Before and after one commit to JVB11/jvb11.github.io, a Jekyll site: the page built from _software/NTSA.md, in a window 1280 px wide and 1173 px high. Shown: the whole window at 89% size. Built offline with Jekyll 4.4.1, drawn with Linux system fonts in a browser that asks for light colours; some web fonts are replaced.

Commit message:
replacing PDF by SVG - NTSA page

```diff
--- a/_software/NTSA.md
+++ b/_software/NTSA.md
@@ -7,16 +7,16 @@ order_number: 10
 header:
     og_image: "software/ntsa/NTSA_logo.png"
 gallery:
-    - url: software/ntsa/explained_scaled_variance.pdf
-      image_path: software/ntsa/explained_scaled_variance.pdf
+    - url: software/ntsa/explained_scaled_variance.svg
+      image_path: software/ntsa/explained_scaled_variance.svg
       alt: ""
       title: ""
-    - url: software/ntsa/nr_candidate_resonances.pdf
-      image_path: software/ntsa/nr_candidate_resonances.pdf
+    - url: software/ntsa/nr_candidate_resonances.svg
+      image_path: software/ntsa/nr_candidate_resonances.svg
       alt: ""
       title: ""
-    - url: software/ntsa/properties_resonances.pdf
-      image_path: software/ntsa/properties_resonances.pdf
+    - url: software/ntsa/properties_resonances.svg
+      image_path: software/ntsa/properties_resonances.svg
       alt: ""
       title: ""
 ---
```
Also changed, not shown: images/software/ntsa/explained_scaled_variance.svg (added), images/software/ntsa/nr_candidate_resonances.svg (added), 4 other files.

-.-.-

A verbatim copy of all the entries is the expected result.

Before and after one commit to JVB11/jvb11.github.io, a Jekyll site: the page built from _software/NTSA.md, in a window 1280 px wide and 1173 px high. Shown: the whole window at 89% size. Built offline with Jekyll 4.4.1, drawn with Linux system fonts in a browser that asks for light colours; some web fonts are replaced.

Commit message:
replacing PDF by SVG - NTSA page

```diff
--- a/_software/NTSA.md
+++ b/_software/NTSA.md
@@ -7,16 +7,16 @@ order_number: 10
 header:
     og_image: "software/ntsa/NTSA_logo.png"
 gallery:
-    - url: software/ntsa/explained_scaled_variance.pdf
-      image_path: software/ntsa/explained_scaled_variance.pdf
+    - url: software/ntsa/explained_scaled_variance.svg
+      image_path: software/ntsa/explained_scaled_variance.svg
       alt: ""
       title: ""
-    - url: software/ntsa/nr_candidate_resonances.pdf
-      image_path: software/ntsa/nr_candidate_resonances.pdf
+    - url: software/ntsa/nr_candidate_resonances.svg
+      image_path: software/ntsa/nr_candidate_resonances.svg
       alt: ""
       title: ""
-    - url: software/ntsa/properties_resonances.pdf
-      image_path: software/ntsa/properties_resonances.pdf
+    - url: software/ntsa/properties_resonances.svg
+      image_path: software/ntsa/properties_resonances.svg
       alt: ""
       title: ""
 ---
```
Also changed, not shown: images/software/ntsa/explained_scaled_variance.svg (added), images/software/ntsa/nr_candidate_resonances.svg (added), 4 other files.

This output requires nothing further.